Scott Miller spent much of his time in college as an infielder. As a pro, Miller would make the switch to pitcher, according to his hometown Tyrone Daily Herald.
Miller, though, had the stuff to get himself a long career, whatever position he played, Pennsylvania-based scout William "Keno" Beezer told The Daily Herald.
"Scott threw around 87 miles per hour in high school here and he's matured some since," Beezer told The Daily Herald. "He's a great power hitter with excellent hands. Really, he could have gone either way — as a pitcher or an infielder."
Miller started his career that season at rookie Medicine Hat. He also ended it that year, too.

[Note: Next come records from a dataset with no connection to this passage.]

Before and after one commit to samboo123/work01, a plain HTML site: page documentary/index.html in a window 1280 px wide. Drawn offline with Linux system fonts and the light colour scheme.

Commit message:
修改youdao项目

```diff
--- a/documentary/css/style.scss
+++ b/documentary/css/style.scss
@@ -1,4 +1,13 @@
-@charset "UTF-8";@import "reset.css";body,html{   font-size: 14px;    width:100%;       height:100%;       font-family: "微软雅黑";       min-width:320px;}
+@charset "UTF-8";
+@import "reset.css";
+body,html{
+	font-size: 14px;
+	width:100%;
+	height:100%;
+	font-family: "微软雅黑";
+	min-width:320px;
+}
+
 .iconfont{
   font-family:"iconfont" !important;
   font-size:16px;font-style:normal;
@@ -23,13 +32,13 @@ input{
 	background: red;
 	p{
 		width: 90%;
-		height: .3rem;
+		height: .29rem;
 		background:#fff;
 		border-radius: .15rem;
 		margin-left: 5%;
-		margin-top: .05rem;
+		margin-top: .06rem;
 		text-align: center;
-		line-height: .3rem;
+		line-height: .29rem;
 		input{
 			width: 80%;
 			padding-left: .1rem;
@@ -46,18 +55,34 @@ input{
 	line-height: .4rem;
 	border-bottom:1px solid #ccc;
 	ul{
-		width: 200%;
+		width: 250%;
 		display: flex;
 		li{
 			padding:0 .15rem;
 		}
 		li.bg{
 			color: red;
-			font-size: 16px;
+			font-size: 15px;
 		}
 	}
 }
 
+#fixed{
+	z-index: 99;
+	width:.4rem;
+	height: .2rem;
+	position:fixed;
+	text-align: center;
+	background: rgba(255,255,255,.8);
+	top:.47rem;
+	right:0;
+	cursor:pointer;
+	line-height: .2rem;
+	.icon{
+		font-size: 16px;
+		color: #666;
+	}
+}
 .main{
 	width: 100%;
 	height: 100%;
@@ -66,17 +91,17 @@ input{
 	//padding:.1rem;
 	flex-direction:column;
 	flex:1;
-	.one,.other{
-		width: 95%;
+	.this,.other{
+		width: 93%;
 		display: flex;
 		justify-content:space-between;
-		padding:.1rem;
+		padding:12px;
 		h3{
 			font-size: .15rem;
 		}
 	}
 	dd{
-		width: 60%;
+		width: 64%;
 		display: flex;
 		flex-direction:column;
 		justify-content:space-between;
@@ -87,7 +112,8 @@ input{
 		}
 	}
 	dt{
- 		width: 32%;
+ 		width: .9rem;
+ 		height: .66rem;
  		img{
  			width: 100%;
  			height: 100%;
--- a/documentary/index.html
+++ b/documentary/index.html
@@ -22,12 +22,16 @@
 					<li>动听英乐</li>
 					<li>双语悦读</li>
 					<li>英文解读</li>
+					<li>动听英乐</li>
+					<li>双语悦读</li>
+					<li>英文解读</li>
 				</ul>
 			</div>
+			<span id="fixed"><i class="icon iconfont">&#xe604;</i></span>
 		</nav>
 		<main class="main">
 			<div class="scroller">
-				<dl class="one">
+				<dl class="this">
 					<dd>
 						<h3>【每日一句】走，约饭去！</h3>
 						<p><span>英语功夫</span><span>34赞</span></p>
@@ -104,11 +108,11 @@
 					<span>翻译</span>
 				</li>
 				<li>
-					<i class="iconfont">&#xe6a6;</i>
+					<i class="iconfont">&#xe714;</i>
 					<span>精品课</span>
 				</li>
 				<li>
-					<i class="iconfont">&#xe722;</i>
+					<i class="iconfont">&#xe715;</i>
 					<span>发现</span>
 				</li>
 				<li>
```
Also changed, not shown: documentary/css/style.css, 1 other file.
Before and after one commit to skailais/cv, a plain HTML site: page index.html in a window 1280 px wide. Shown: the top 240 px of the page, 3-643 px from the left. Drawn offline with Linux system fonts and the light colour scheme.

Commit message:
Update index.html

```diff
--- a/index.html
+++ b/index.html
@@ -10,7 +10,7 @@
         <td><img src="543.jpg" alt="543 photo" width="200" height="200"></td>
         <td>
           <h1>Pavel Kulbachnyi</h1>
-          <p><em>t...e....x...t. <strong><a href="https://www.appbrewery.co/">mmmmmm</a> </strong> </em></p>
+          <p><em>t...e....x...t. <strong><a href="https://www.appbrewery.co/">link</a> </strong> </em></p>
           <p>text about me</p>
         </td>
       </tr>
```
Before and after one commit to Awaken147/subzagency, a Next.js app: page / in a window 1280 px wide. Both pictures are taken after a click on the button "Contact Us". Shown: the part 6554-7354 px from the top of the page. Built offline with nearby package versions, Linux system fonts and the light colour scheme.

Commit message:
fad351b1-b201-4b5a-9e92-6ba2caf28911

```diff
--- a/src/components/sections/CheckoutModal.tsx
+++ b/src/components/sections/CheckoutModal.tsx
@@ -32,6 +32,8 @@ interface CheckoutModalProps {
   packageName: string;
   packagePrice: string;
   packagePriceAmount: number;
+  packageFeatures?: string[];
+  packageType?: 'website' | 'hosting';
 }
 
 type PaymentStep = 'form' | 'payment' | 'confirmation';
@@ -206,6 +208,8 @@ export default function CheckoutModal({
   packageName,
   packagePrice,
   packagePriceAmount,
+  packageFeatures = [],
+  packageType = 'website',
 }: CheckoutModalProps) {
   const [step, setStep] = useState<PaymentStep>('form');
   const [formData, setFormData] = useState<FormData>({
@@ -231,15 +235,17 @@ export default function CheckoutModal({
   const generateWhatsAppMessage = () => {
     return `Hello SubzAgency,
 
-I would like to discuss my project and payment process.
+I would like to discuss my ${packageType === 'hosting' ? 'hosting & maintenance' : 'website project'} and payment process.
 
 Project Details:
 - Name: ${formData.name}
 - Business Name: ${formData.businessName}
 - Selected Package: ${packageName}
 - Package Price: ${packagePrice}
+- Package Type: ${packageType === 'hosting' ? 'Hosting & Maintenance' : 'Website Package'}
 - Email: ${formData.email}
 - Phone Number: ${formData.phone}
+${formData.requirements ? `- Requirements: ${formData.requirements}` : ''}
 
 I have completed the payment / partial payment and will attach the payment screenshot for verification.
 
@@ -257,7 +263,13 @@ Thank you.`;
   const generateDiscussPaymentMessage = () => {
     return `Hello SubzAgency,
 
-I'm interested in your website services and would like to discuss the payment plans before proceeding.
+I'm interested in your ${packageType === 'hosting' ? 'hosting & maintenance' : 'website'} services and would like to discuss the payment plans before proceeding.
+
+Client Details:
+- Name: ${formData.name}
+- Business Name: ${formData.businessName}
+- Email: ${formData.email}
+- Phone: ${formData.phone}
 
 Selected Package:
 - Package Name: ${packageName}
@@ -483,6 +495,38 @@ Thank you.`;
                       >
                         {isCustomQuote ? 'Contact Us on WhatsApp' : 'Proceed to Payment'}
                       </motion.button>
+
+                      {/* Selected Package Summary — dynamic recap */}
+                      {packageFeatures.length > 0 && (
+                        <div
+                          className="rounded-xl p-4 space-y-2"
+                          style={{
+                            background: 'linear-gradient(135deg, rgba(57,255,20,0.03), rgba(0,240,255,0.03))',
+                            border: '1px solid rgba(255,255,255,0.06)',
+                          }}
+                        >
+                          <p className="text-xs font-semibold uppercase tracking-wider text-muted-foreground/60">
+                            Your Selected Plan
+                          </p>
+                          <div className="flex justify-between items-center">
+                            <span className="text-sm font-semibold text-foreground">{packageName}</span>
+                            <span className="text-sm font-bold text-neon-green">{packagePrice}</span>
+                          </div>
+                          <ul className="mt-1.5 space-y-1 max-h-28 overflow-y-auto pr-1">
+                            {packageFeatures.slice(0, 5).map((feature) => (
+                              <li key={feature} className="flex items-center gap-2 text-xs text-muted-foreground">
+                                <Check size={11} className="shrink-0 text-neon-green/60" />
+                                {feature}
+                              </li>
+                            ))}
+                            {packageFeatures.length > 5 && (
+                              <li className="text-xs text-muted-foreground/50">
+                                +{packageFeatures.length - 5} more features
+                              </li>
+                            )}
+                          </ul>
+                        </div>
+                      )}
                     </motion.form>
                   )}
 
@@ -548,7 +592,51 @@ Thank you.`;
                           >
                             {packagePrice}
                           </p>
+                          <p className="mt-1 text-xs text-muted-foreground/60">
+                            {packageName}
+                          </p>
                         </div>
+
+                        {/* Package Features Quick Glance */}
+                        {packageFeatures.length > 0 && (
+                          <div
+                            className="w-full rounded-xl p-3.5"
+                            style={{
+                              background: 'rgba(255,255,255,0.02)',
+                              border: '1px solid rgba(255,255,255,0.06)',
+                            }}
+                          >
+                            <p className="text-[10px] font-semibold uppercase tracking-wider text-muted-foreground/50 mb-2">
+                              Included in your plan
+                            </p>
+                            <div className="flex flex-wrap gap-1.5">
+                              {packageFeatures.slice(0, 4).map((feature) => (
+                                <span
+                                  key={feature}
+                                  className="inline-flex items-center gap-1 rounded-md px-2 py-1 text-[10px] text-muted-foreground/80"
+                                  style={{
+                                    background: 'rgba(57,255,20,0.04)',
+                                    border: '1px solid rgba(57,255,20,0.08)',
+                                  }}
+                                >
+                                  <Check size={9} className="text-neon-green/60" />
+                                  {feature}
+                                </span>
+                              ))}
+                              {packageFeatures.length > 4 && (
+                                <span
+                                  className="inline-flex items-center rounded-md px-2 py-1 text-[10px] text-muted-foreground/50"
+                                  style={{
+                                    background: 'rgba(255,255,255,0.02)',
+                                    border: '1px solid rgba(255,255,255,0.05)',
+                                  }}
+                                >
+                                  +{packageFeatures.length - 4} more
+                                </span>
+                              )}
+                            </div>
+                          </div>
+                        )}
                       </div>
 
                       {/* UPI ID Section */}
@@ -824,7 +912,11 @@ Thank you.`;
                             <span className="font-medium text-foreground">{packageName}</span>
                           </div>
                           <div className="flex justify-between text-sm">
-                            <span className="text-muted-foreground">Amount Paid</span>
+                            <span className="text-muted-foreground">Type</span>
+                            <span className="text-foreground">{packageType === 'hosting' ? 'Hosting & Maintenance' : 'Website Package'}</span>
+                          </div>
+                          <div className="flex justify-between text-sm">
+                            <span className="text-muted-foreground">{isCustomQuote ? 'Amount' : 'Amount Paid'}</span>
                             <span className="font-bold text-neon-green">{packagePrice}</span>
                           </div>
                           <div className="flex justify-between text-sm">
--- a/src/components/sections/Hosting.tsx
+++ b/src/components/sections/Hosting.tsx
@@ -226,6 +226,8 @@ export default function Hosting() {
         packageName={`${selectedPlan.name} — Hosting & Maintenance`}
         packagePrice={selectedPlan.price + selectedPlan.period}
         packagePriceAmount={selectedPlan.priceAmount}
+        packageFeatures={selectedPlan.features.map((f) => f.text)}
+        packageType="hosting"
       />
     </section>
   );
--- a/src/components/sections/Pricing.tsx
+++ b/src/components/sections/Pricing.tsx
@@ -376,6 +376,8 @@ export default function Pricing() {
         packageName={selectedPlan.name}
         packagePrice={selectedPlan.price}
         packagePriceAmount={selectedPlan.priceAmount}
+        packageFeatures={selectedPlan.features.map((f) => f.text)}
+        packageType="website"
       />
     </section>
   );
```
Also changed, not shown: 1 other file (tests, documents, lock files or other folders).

Miller's career lasted just that single season.
Miller joined the Blue Jays, having been selected by the club in the 34th round of the 1990 draft out of Elon University in North Carolina. Before that, Miller grew up in Morrisdale, Pa. His fuller name is listed as Scott A. Miller.
In Pennsylvania, Miller played for the L.S. Fiore AAABA team in Altona, according to The Daily Herald. In August 1989, Miller was cited by The Altoona Mirror as hitting .306 for Fiore. His coach noted to The Mirror that Miller made another switch, from shortstop to third base, a switch he made for the good of the team.
"Quick hands, good arm, free swinger," his coach told The Mirror.
By that point, Miller had already played the spring with Elon University, a school he returned to for 1990.
In May 1989, Miller played with Elon at the NAIA World Series in Kansas. In one game, Miller knocked in a run on a single. He also committed a couple costly errors in the Elon loss, according to The Lewiston Morning-Tribune. He went 1 for 4 in another game.
Miller led his team in home runs that year, with 9 and 12 in 1990. In 1990, Miller led his Elon team in hits, with 62 and RBIs, with 51. He also made second-team All-South Atlantic Conference, according to the Elon record book.
Miller then turned pro. With the Blue Jays, Miller was sent to rookie Medicine Hat. As a pitcher, he got into 19 games, all in relief. Over 22.2 innings of work, Miller gave up just three earned runs, for a 1.19 ERA. Despite his success, it was Miller's only season as a pro.
The story behind this post: The story of Scott Miller(s)
- Lewiston Morning-Tribune, May 28, 1989: Dallas Baptist preys on five Elon errors in 10-3 triumph
- Altoona Mirror, Aug. 11, 1989: L.S. Fiore
- Tyrone Daily Herald, June 12, 1990: Scott Miller